Two major coal plants in Chicago ceased operation this week.
From the Chicago Tribune:
The Fisk power plant, in service since 1903, burned its final batch of coal Thursday while its sister plant Crawford shut down by Wednesday, ending Chicago’s run as the only major U.S. city with two coal plants operating in its borders.
Their closings, confirmed by owner Midwest Generation, eliminate Chicago’s two biggest industrial sources of carbon dioxide emissions, which contribute to global warming. At their peak the plants supplied power to roughly 1 million homes.
Both plants went into operation before the Clean Air Act (Fisk in 1968), allowing them to take advantage of a clause that grandfathered in existing plants and postponed pollution upgrades for decades. Here’s Businessweek from last year:
Lawmakers gave Fisk, Crawford, and their ilk a Clean Air Act pass based on the expectation that the old plants would soon close anyway because of decrepitude and inefficiency. The act requires that if such plants are modernized, their owners have to bring them up to code. Congress didn’t anticipate that some power companies would forgo modernization. “A lot of utilities have used chewing gum, duct tape, and rubber bands to keep the old plants running, while arguing in court that the changes are merely ‘routine maintenance,’” says Henry Henderson, Midwest program director of the Natural Resources Defense Council.
When the upgrades became unavoidable, Midwest Generation chose closure.

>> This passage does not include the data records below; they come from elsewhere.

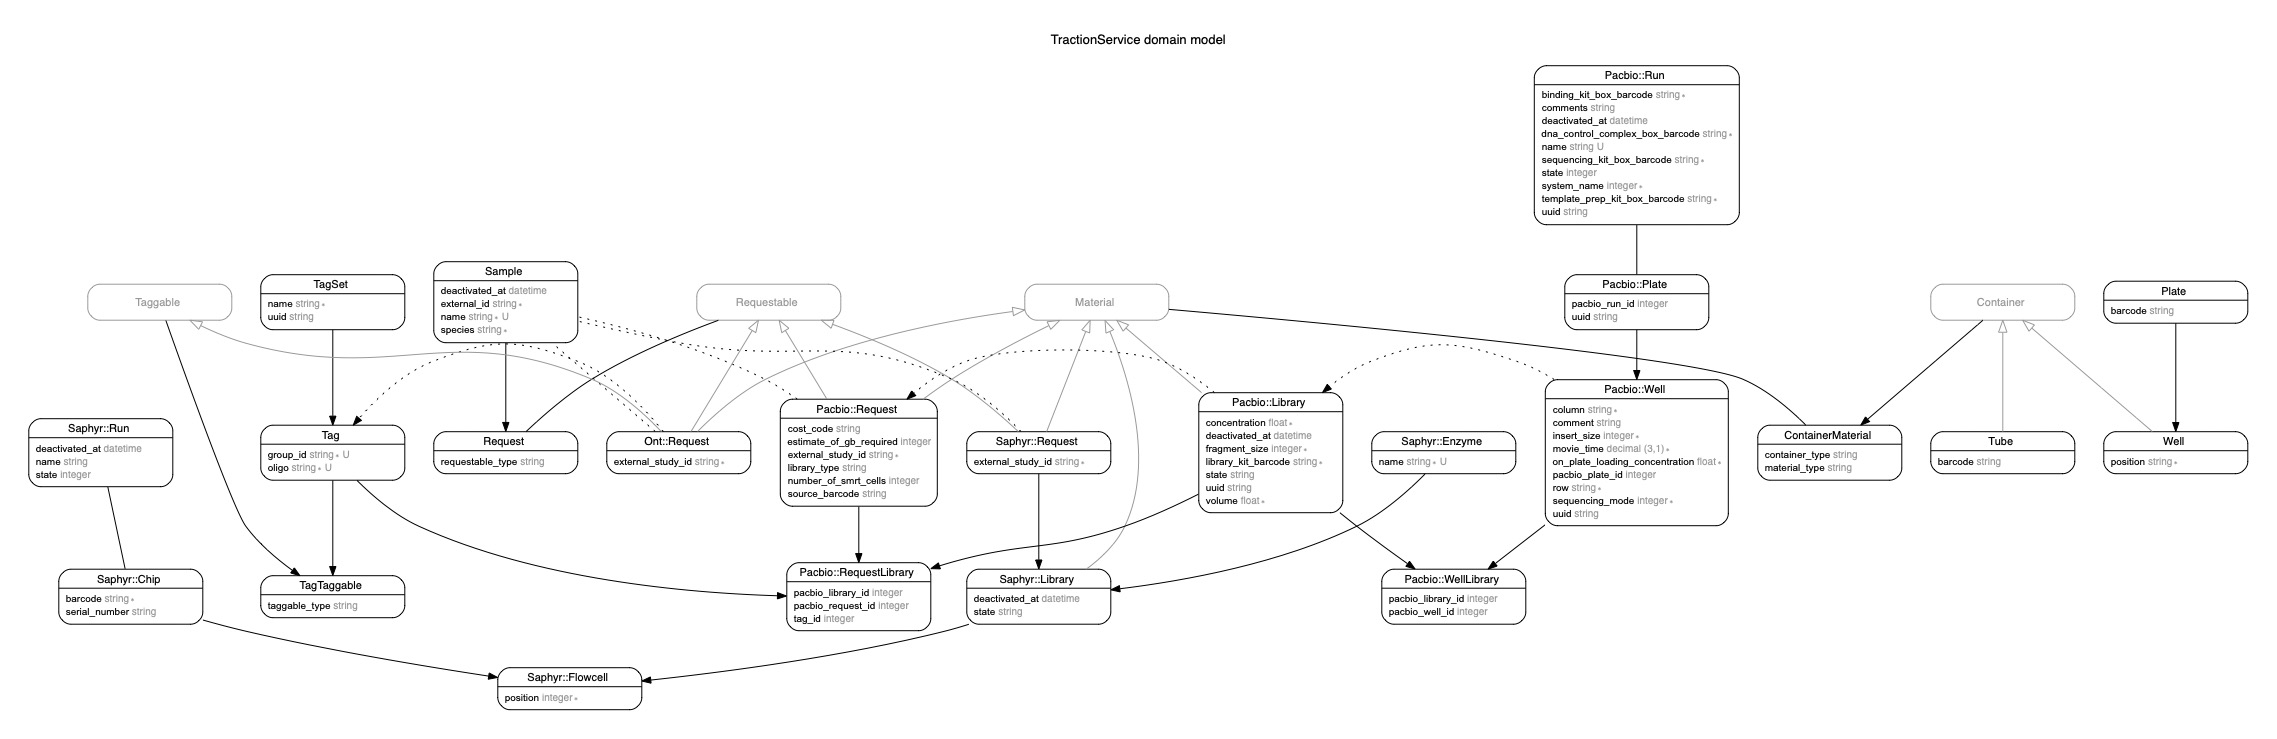
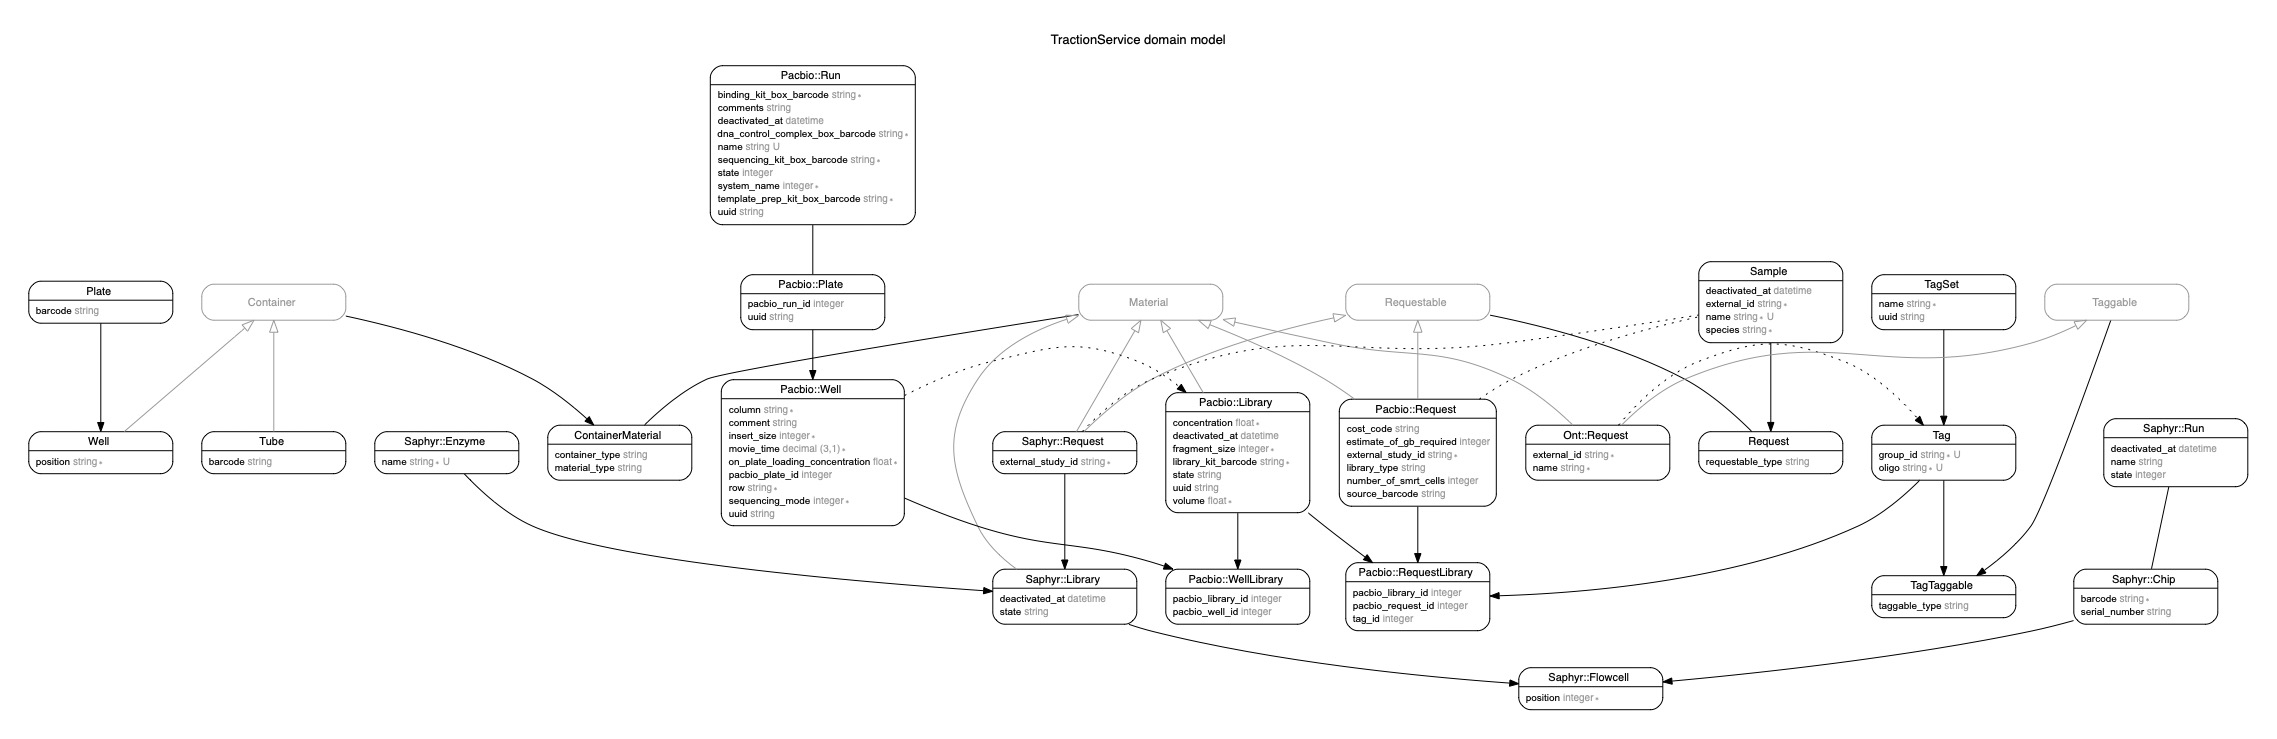
Add migration to update ont_requests table. Remove relationship from Ont::Request to Sample

diff --git a/db/schema.rb b/db/schema.rb
@@ -10,7 +10,7 @@
 #
 # It's strongly recommended that you check this file into your version control system.
 
-ActiveRecord::Schema.define(version: 2020_05_06_214419) do
+ActiveRecord::Schema.define(version: 2020_05_11_095257) do
 
   create_table "container_materials", force: :cascade do |t|
     t.string "container_type"
@@ -24,9 +24,10 @@ ActiveRecord::Schema.define(version: 2020_05_06_214419) do
   end
 
   create_table "ont_requests", force: :cascade do |t|
-    t.string "external_study_id"
     t.datetime "created_at", precision: 6, null: false
     t.datetime "updated_at", precision: 6, null: false
+    t.string "name"
+    t.string "external_id"
   end
 
   create_table "pacbio_libraries", force: :cascade do |t|

diff --git a/app/models/ont/request.rb b/app/models/ont/request.rb
@@ -6,12 +6,6 @@ module Ont
     include Material
     include Taggable
 
-    has_one :request, class_name: '::Request', as: :requestable, dependent: :nullify
-    has_one :sample, through: :request
-
-    validates :external_study_id, presence: true
-
-    delegate :name, to: :sample, prefix: :sample
-    delegate :species, to: :sample, prefix: :sample
+    validates :name, :external_id, presence: true
   end
 end

diff --git a/db/migrate/20200511095257_update_ont_request.rb b/db/migrate/20200511095257_update_ont_request.rb
@@ -1,0 +1,7 @@
+class UpdateOntRequest < ActiveRecord::Migration[6.0]
+  def change
+    remove_column :ont_requests, :external_study_id, :string
+    add_column :ont_requests, :name, :string
+    add_column :ont_requests, :external_id, :string
+  end
+end
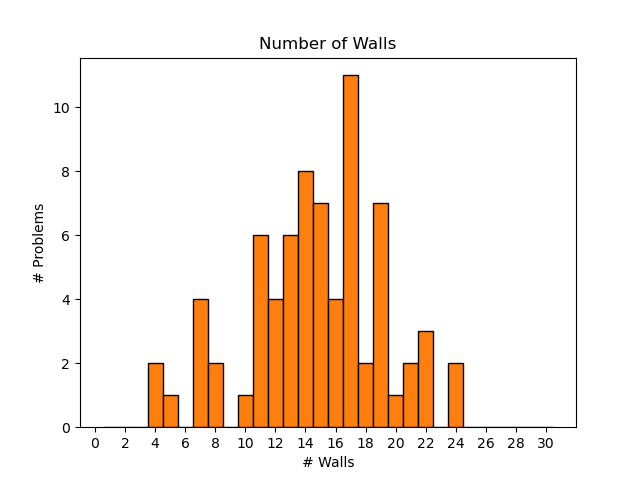
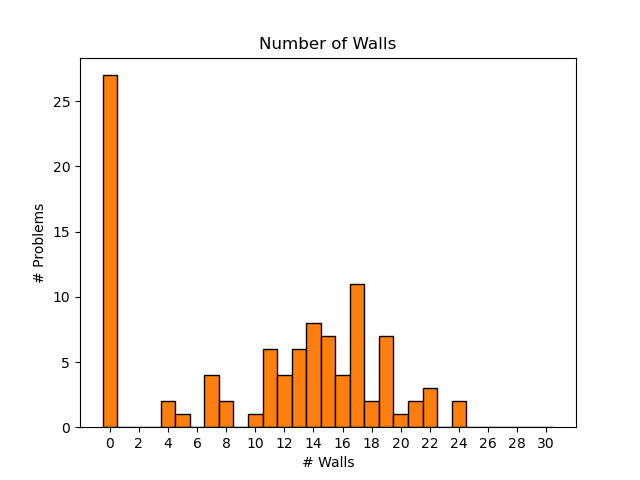
Implementing script for analyzing generated problems #11 - Added sk histograms for avg. distance

diff --git a/src/scripts/analyze_generated_problems.py b/src/scripts/analyze_generated_problems.py
@@ -33,6 +33,7 @@ from typing import Tuple, List
 import json
 import numpy as np
 import matplotlib.pyplot as plt
+import math
 from copy import deepcopy
 import os, sys
 
@@ -524,15 +525,81 @@ def create_histograms_logistics(args, pddl_problems, consistent_problems_info):
 
     print("> Created histograms for logistics")
 
+def _get_average_box_distance(num_obj: int, init_atoms: tuple, goal_atoms: tuple) -> float:
+    """
+    For sokoban, we measure the average box distance for the problem given by the input parameters.
+    Given a particular box, its distance is given by the manhattan distance between its initial and goal positions.
+
+    NOTE: we assume that the connectivity_map given by init_atoms corresponds to a square (and not rectangular) grid!
+    
+    In this context, the boxes are represented by the (at-box, (loc,)) atoms. The grid cells (objects)
+    are numbered from 0 to num_obj-1 in row-major order. The grid is square so that the grid side length is sqrt(num_obj).
+    
+    Since boxes are indistinguishable (i.e., we use (at-box) atoms and not specific objects), 
+    we match the boxes from the initial state to the goal state greedily:
+      1) Compute the Manhattan distance between every pair of init and goal at-box locations.
+      2) Select the pair with the smallest distance, add that distance to the total, and remove both locations.
+      3) Repeat until all boxes are matched.
+      
+    The function returns the average of these distances.
+    """
+    # Extract box locations from init_atoms and goal_atoms.
+    init_boxes = [atom[1][0] for atom in init_atoms if atom[0] == "at-box"]
+    goal_boxes = [atom[1][0] for atom in goal_atoms if atom[0] == "at-box"]
+    
+    # There should be the same number of boxes in init and goal.
+    n = len(init_boxes)
+    if n == 0:
+        return 0.0
+    
+    # Calculate grid side length.
+    grid_length = int(math.sqrt(num_obj))
+    
+    # Helper: get grid coordinates from cell index.
+    def cell_coords(index):
+        return (index // grid_length, index % grid_length)
+    
+    # Helper: compute Manhattan distance between two cell indices.
+    def manhattan_distance(idx1, idx2):
+        r1, c1 = cell_coords(idx1)
+        r2, c2 = cell_coords(idx2)
+        return abs(r1 - r2) + abs(c1 - c2)
+    
+    total_distance = 0
+    # Copy the lists for greedy matching.
+    unmatched_init = init_boxes.copy()
+    unmatched_goal = goal_boxes.copy()
+    
+    # Greedy matching: at each step, pick the pair with the smallest Manhattan distance.
+    while unmatched_init and unmatched_goal:
+        best_pair = None
+        min_dist = None
+        for init_loc in unmatched_init:
+            for goal_loc in unmatched_goal:
+                d = manhattan_distance(init_loc, goal_loc)
+                if min_dist is None or d < min_dist:
+                    min_dist = d
+                    best_pair = (init_loc, goal_loc)
+        # Add the best pair distance.
+        total_distance += min_dist
+        # Remove the matched locations.
+        unmatched_init.remove(best_pair[0])
+        unmatched_goal.remove(best_pair[1])
+    
+    # Return the average distance.
+    return total_distance / n
+
+
 def create_histograms_sokoban(args, pddl_problems, consistent_problems_info):
     """
-    For sokoban, we measure the number of boxes and walls.
+    For sokoban, we measure the number of boxes and walls, and the average box distance (see _get_average_box_distance for more info).
 
     NOTE: this info is the same in the init and goal state as it corresponds to objects (even though it is represented with predicates 'at-box' and 'at-wall').
           However, it is not the same in the GOAL (do not confuse with goal STATE) as 'at-wall' atoms do not appear in the goal
     """
     num_boxes = [x['num_atoms_init_state']['at-box'] for x in consistent_problems_info.values()]
     num_walls = [x['num_atoms_init_state']['at-wall'] for x in consistent_problems_info.values()]
+    avg_box_distance = [_get_average_box_distance(x._initial_state.num_objects, tuple(x._initial_state._atoms), x.goal) for x in pddl_problems.values()]
 
     color = 'tab:orange' if args.init_policy=='PPO' else 'tab:blue'
     model = 'NeSIG' if args.init_policy=='PPO' else 'adhoc'
@@ -554,7 +621,7 @@ def create_histograms_sokoban(args, pddl_problems, consistent_problems_info):
     # Histogram for num_walls
     min_val = 1
     max_val = 30
-    bins = np.arange(min_val - 0.5, max_val + 1.5, 1)
+    bins = np.arange(min_val - 1.5, max_val + 1.5, 1)
     
     plt.figure()
     plt.hist(num_walls, bins=bins, edgecolor='black', color=color)
@@ -563,6 +630,20 @@ def create_histograms_sokoban(args, pddl_problems, consistent_problems_info):
     plt.title("Number of Walls")
     plt.xticks(np.arange(0, max_val+1, 2))
     plt.savefig(f"histogram_sokoban_{model}_num_walls.png")
+    plt.close()
+
+    # Histogram for avg_box_distance
+    min_val = 1
+    max_val = 10
+    bins = np.arange(min_val - 1.5, max_val + 1.5, 1)
+    
+    plt.figure()
+    plt.hist(avg_box_distance, bins=bins, edgecolor='black', color=color)
+    plt.xlabel("Avg. Distance")
+    plt.ylabel("# Problems")
+    plt.title("Average Box Distance")
+    plt.xticks(np.arange(0, max_val+1, 1))
+    plt.savefig(f"histogram_sokoban_{model}_box_distance.png")
     plt.close()
 
     print("> Created histograms for sokoban")
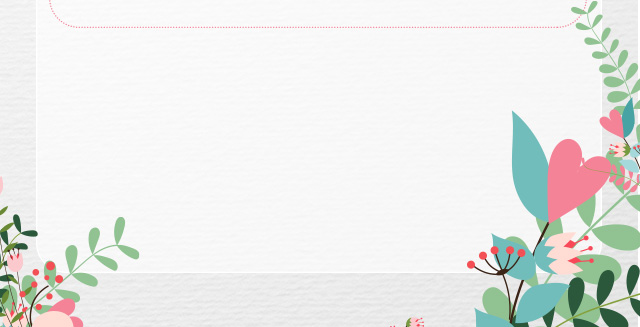
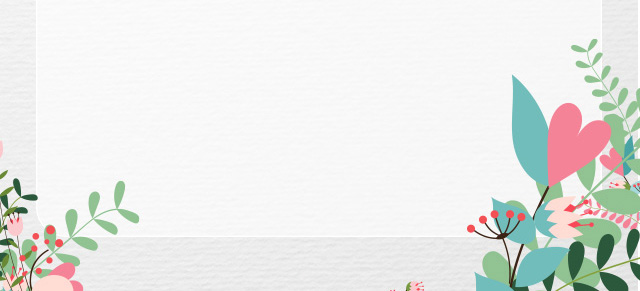
：修改

diff --git a/public/static/front/css/index.css b/public/static/front/css/index.css
@@ -84,7 +84,7 @@
 
 /*第七页*/
 .floor7{display:none;}
-.floor7 .floorDes{margin:5% 5% 0;width:90%;}
+.floor7 .floorDes{margin:0 5% 0;width:90%;}
 .floor7 .floorDes h3{color:red;font-size:0.3rem;padding:1px 0;}
 .floor7 .floorDes h4{text-align:justify;font-size:0.23rem;line-height:0.33rem;margin:5px 6%;width:88%;color:#666;}
 .floor7 .floorDes h4 strong{color:#333;}
@@ -92,10 +92,14 @@
 .floorFrame{position:relative;}
 .floorFrame1 .floorDes{margin:19% 5% 0;}
 .floorFrame2 .floorDes{margin:0 5% 0;}
+
 .floorFrame3 h6{margin:0 0 5px;}
 .floorFrame3 h6 img{width:25%;}
 .floorFrame3 h6 b{font-weight:normal;font-size:0.24rem;line-height:0.34rem;color:#666;}
 .floorFrame2  .floorDeslast{background:url(../images/lastbg2.jpg) repeat;background-size:100% 100%;}
+.floorFrame4{line-height:0;}
+.floorFrame4 img{width:100%;}
+.floorFrame5{background:url(../images/lastbg5.jpg) repeat;background-size:100% 100%;height:5px;}
 
 /* layer弹框 */
 .layer{position:fixed;top:30%;left:50%;margin-left:-80px;padding:25px 30px;font-size:14px;color:#fff;background:url(../images/opa70.png) top left repeat;z-index:999;border-radius:4px;}

diff --git a/application/front/view/index/index.html b/application/front/view/index/index.html
@@ -241,6 +241,10 @@
                         </h5>
                     </div>
                 </div>
+                <div class="floorFrame floorFrame4">
+                    <img src="/static/front/images/lastbg4.jpg" alt="" />
+                </div>
+                <div class="floorFrame floorFrame5"></div>
                 <div class="floorFrame floorFrame3">
                     <div class="floorBg">
                         <img src="/static/front/images/lastbg3.jpg" alt="" />

diff --git a/public/static/front/js/index.js b/public/static/front/js/index.js
@@ -114,6 +114,13 @@ $(function () {
         }
     });
 
+    /*获取高度*/
+    var $height = $('.floor7 .floorDeslast h5').text().length;   
+    if($height<100){
+        $(".floorFrame5").css('height','90px');
+    }else if($height<130){
+        $(".floorFrame5").css('height','30px');
+    }
 
     /**********点击下一步**********/
     //第一页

The company announced earlier this month that it would likely file for bankruptcy.
Chicago residents won’t see even a flicker in electrical service. The impact will mostly be felt by workers, though even that is limited.
In total, Midwest Generation said 200 layoffs and retirements are expected across its fleet of Illinois plants. At Fisk and Crawford, 40 people are retiring with severance packages negotiated by the union, said company spokeswoman Susan Olavarria. In addition, she said 15 people are being laid off and 95 others have landed positions at other company plants.
Shifts in economic sectors are necessarily and unfortunately disruptive.
But the closure of Fisk also means that 15 fewer area residents will die prematurely each year. That disruption is worth it.